Exercise goal:
Could you filter the records below and return each line that holds "elsewhere"?

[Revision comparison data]

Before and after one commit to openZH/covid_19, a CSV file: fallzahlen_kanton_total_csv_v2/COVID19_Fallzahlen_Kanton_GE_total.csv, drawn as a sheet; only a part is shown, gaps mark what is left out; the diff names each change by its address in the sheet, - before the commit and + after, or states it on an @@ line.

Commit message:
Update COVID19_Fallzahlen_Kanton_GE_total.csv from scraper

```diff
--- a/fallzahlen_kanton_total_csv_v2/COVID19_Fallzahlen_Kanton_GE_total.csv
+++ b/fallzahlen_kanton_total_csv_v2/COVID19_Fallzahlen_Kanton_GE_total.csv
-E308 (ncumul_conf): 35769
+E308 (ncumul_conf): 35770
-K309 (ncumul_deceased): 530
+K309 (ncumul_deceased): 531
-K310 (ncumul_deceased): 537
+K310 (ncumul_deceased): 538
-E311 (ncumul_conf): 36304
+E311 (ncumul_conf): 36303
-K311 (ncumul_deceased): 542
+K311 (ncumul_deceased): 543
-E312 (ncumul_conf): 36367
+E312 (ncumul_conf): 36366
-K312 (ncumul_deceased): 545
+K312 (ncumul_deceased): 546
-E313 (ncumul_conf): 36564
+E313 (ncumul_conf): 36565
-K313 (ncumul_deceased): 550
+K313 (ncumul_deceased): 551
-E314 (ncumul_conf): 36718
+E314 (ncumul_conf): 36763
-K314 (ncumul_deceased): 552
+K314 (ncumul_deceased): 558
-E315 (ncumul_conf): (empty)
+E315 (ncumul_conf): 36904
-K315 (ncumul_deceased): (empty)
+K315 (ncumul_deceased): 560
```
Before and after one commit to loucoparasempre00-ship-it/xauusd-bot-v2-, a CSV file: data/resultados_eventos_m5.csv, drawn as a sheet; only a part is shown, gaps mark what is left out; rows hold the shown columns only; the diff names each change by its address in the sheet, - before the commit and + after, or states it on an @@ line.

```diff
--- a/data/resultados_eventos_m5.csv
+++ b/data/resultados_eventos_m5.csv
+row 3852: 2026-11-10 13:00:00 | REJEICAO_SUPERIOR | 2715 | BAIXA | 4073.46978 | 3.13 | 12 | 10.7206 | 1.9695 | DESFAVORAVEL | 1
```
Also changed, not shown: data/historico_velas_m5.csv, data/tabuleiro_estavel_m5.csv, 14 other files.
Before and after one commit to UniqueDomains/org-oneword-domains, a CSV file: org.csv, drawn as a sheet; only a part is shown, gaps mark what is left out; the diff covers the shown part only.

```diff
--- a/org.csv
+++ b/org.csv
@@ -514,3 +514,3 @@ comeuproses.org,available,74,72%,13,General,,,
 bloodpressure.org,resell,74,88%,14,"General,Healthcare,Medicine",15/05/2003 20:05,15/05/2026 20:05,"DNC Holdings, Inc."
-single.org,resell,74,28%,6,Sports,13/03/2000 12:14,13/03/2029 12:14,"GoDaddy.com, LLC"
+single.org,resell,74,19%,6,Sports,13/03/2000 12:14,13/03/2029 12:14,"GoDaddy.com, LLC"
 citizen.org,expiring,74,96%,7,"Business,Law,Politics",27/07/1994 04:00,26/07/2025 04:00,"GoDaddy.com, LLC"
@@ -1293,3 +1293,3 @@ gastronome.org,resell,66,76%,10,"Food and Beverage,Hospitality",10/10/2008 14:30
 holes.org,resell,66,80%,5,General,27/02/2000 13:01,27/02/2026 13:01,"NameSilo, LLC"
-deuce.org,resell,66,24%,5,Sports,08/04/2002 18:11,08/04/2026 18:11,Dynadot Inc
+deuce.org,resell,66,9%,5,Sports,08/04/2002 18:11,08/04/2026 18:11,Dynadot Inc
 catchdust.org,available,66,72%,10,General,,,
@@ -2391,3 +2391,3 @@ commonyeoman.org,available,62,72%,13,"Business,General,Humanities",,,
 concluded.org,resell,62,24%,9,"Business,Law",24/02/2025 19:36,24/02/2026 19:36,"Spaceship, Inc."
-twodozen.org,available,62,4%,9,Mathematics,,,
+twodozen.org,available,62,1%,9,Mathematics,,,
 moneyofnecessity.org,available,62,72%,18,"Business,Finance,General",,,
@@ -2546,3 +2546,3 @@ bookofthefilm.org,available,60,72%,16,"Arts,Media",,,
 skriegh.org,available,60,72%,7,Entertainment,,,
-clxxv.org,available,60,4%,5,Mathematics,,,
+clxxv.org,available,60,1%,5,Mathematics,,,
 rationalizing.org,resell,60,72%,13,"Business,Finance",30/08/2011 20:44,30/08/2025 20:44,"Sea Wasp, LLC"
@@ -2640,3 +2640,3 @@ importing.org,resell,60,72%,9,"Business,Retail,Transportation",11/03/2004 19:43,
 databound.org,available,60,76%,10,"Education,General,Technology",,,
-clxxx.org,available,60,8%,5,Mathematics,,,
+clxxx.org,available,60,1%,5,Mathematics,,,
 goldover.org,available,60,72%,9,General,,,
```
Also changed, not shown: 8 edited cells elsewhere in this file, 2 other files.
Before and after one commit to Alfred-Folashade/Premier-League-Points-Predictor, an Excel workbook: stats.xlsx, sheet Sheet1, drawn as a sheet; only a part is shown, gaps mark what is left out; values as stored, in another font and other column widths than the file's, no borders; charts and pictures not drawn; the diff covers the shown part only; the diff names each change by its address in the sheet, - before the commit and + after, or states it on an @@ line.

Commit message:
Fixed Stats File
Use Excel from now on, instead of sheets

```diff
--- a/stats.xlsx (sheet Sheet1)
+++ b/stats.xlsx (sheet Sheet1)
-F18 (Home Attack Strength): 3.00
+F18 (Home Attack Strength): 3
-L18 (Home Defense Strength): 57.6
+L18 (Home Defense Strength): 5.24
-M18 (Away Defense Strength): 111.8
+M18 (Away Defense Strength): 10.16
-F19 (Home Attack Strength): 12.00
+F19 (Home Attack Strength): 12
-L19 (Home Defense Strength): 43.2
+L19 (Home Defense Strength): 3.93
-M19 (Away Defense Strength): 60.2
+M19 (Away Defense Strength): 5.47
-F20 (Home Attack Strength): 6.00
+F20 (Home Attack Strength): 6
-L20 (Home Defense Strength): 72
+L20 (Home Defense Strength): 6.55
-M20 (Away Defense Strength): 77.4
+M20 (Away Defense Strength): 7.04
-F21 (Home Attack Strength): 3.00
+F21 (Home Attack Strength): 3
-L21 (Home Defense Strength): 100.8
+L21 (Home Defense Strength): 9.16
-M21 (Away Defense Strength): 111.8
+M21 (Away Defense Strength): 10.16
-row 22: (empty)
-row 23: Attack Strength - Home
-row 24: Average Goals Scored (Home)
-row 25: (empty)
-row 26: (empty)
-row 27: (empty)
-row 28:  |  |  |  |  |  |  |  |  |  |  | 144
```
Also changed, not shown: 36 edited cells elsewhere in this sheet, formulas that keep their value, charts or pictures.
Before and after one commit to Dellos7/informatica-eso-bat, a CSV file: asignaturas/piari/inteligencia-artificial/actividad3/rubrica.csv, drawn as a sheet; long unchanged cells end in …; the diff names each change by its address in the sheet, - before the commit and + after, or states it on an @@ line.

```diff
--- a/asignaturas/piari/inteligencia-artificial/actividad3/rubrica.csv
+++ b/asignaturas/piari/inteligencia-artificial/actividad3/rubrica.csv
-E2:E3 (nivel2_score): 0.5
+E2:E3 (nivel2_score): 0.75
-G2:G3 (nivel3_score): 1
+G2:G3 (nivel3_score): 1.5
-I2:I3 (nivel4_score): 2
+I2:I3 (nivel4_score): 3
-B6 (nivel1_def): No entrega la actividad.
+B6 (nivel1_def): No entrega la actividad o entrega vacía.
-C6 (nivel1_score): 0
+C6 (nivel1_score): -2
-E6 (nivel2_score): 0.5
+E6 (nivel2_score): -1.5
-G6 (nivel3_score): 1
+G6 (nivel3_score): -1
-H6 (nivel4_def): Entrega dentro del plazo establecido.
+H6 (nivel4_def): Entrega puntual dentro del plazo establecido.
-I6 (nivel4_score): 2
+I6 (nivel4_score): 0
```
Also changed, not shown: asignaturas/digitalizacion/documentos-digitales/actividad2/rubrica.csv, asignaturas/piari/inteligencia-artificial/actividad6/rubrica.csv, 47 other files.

Response for this exercise:
Also changed, not shown: 8 edited cells elsewhere in this file, 2 other files.
Also changed, not shown: 36 edited cells elsewhere in this sheet, formulas that keep their value, charts or pictures.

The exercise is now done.